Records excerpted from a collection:
╔══

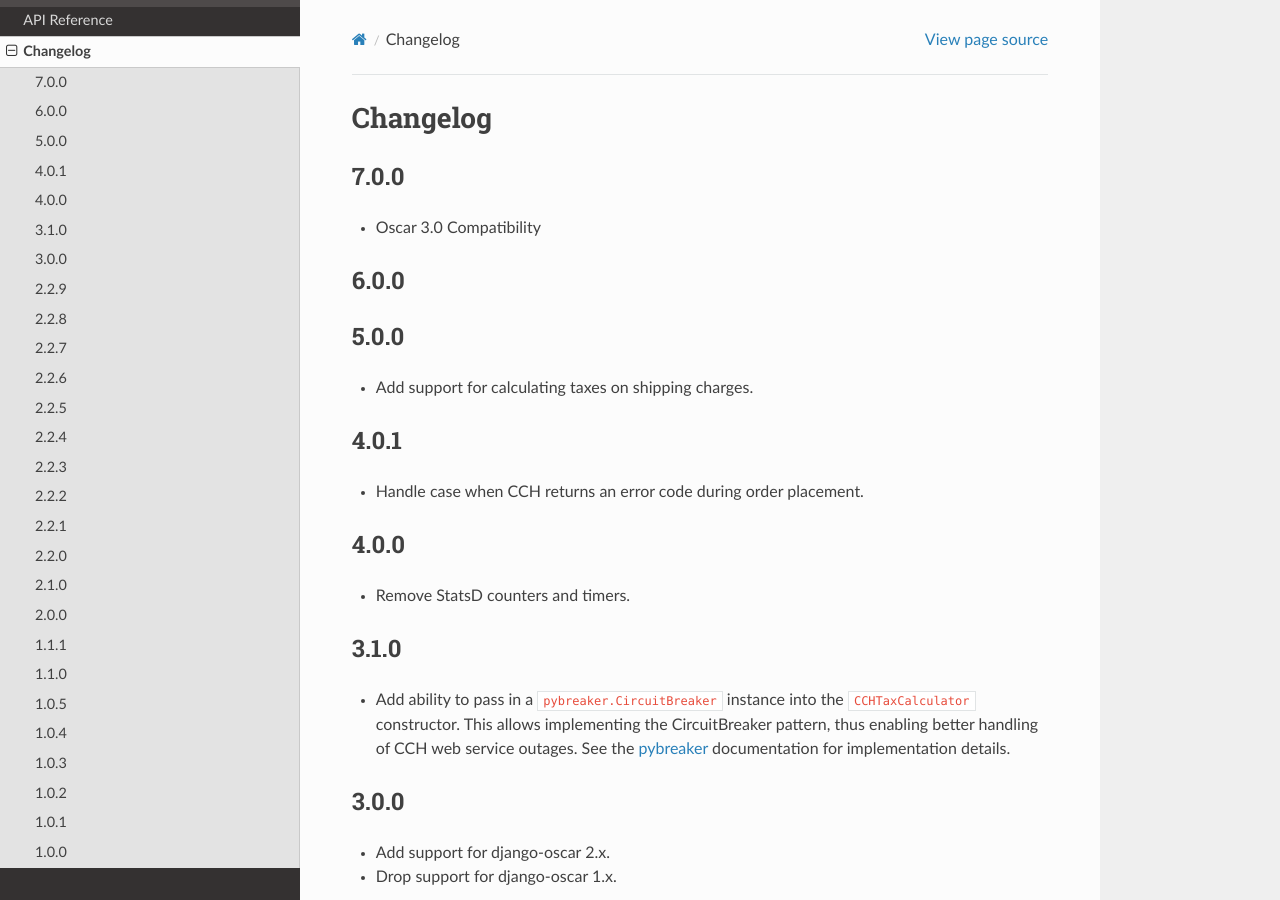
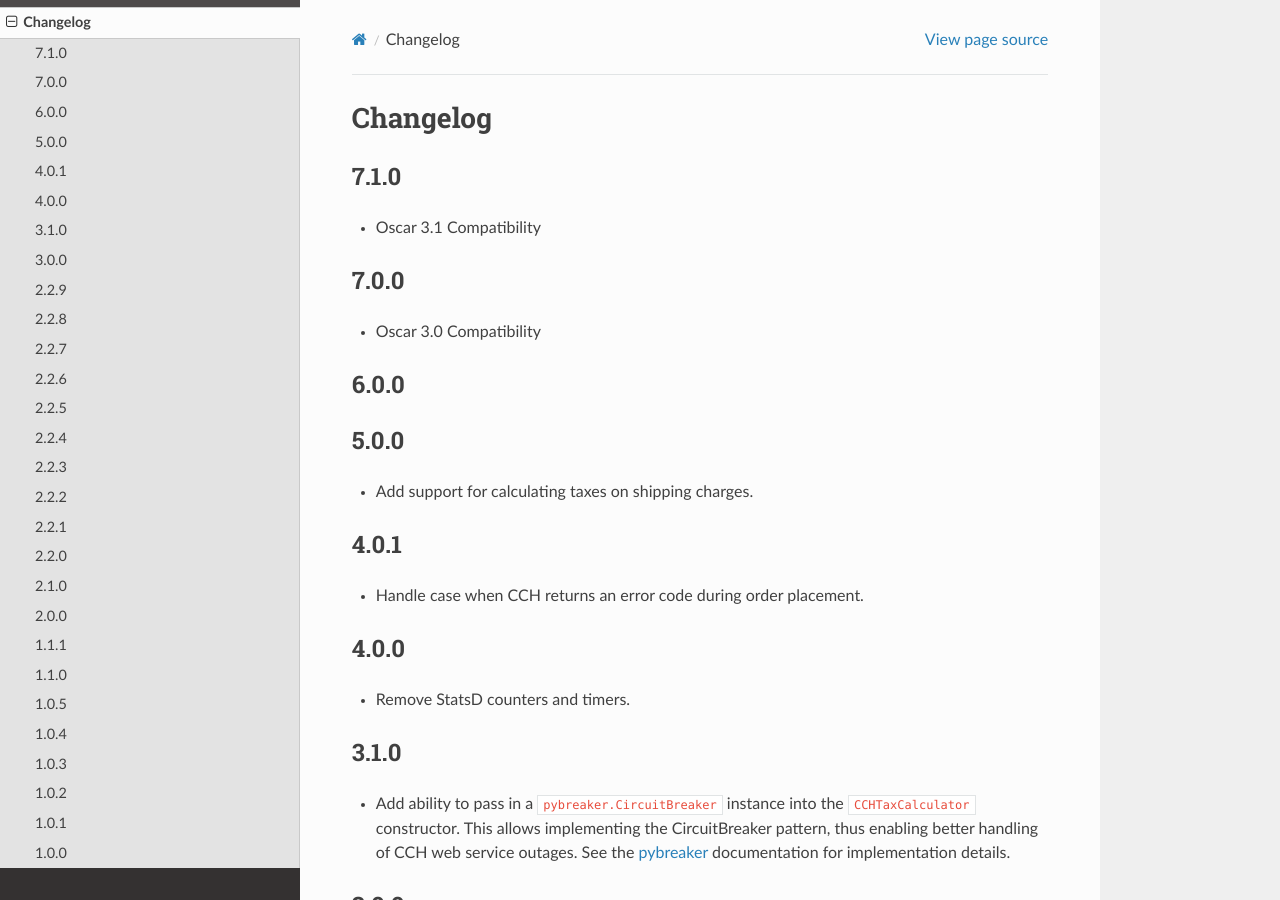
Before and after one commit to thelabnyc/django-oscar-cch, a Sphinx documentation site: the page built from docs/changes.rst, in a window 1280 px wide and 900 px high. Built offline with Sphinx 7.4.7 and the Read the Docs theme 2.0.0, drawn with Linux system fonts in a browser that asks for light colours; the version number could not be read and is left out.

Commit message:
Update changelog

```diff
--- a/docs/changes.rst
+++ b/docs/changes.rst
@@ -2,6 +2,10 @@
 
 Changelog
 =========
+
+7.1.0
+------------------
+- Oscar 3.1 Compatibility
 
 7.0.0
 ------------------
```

╚══
╔══

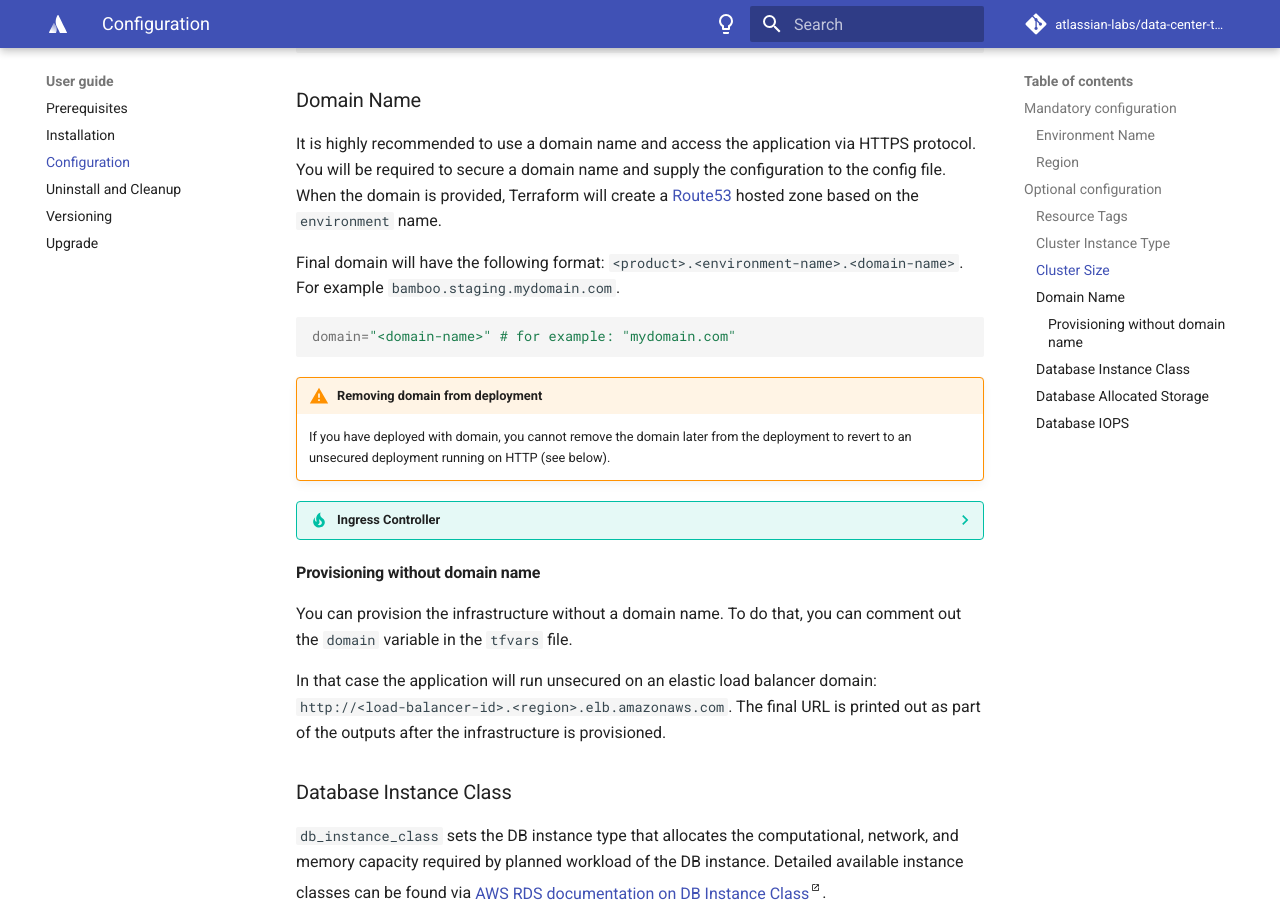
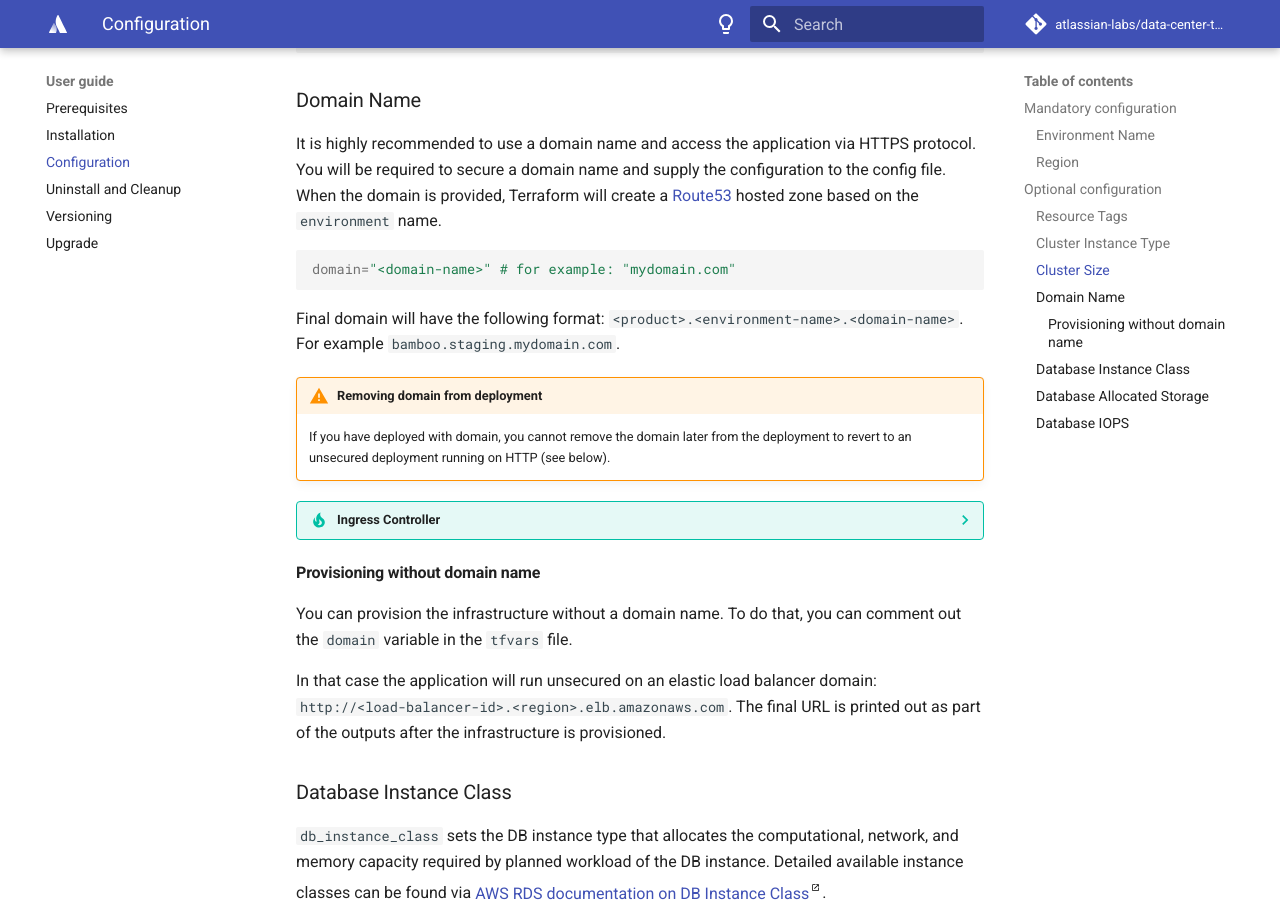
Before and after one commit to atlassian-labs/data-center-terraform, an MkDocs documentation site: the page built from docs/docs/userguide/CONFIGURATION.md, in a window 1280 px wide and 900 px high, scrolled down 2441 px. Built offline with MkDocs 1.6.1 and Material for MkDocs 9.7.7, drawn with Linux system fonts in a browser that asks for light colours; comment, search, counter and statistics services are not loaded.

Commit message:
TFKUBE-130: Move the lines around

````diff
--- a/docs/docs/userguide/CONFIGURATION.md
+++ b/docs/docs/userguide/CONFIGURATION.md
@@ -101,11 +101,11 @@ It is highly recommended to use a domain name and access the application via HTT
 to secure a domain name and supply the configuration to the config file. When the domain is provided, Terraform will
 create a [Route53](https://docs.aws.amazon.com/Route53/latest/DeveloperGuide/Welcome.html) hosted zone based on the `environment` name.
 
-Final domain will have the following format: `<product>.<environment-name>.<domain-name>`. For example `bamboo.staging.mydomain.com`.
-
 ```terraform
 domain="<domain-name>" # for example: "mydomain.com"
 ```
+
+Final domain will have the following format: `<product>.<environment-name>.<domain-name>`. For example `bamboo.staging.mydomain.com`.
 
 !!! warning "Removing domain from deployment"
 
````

╚══
╔══

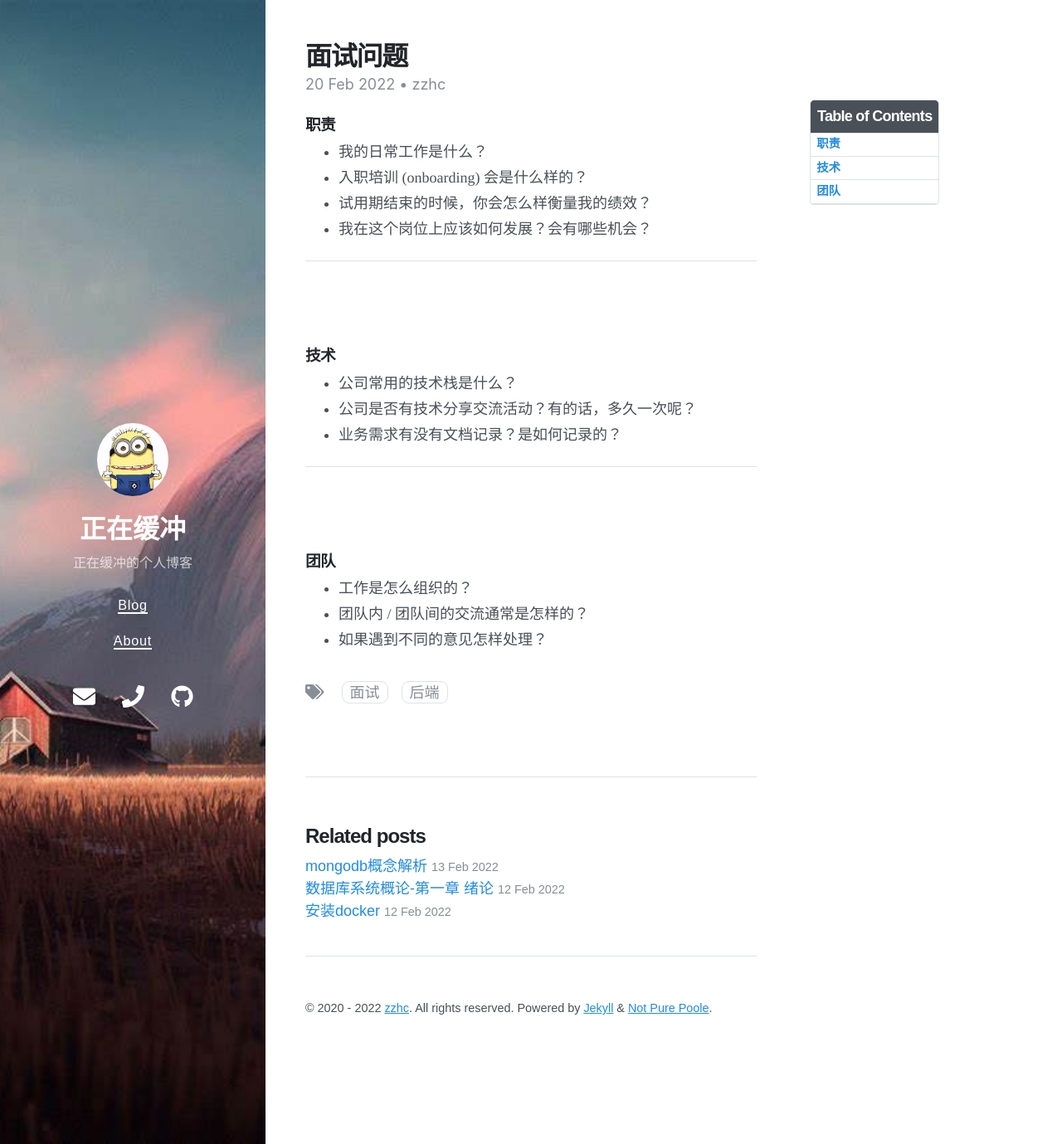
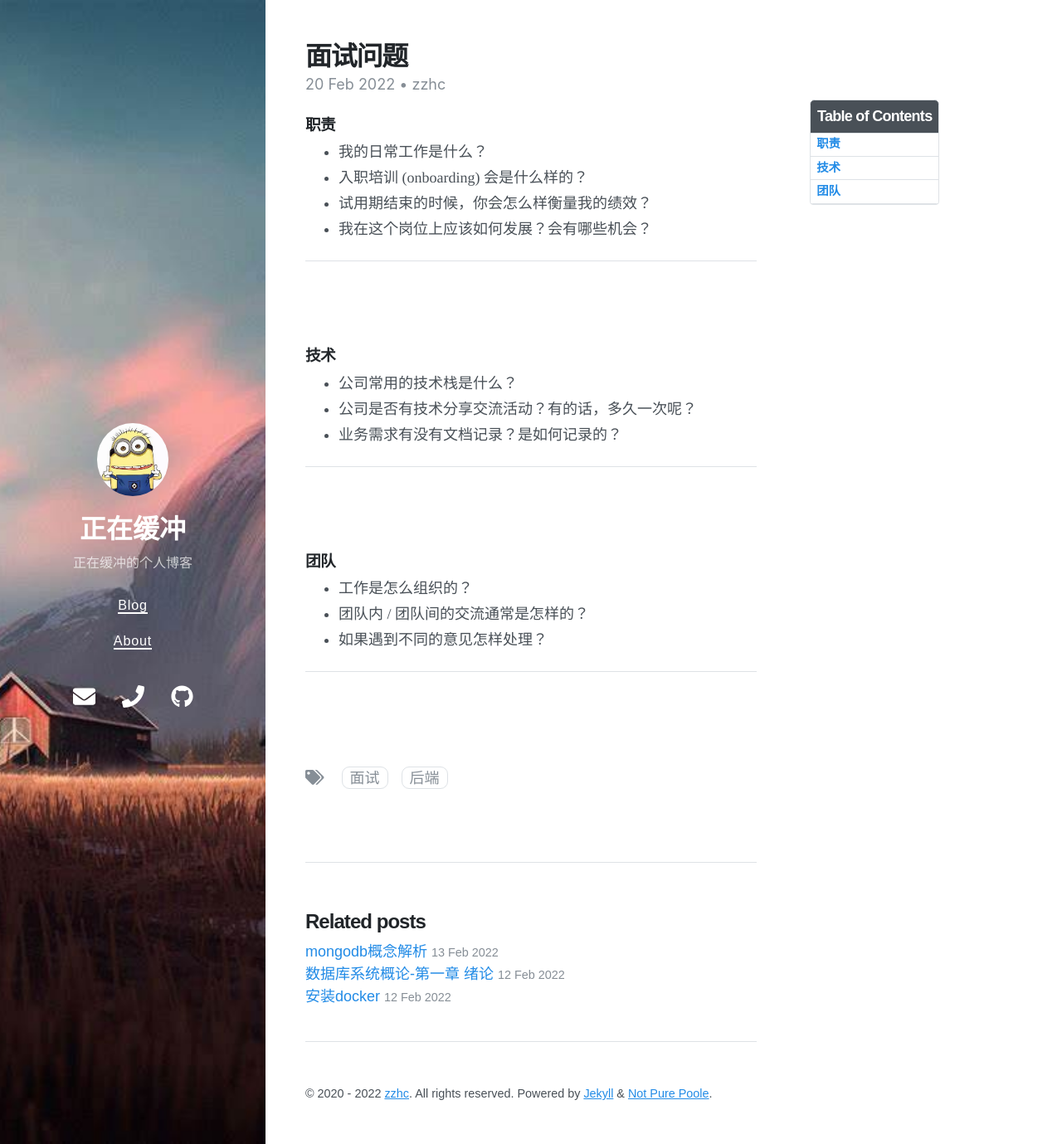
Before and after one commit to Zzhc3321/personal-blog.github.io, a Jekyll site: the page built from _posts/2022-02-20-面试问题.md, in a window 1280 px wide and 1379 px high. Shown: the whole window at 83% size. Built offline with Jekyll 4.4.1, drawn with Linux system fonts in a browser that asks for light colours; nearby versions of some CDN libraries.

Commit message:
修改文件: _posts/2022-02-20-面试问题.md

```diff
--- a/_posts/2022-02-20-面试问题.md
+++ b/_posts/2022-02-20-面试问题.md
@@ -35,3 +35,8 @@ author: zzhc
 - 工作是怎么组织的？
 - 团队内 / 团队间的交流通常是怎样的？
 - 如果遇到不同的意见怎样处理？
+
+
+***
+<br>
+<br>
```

╚══

Every line above that holds the word "domain" should be copied out.

@@ -101,11 +101,11 @@ It is highly recommended to use a domain name and access the application via HTT
 to secure a domain name and supply the configuration to the config file. When the domain is provided, Terraform will
-Final domain will have the following format: `<product>.<environment-name>.<domain-name>`. For example `bamboo.staging.mydomain.com`.
 domain="<domain-name>" # for example: "mydomain.com"
+Final domain will have the following format: `<product>.<environment-name>.<domain-name>`. For example `bamboo.staging.mydomain.com`.
 !!! warning "Removing domain from deployment"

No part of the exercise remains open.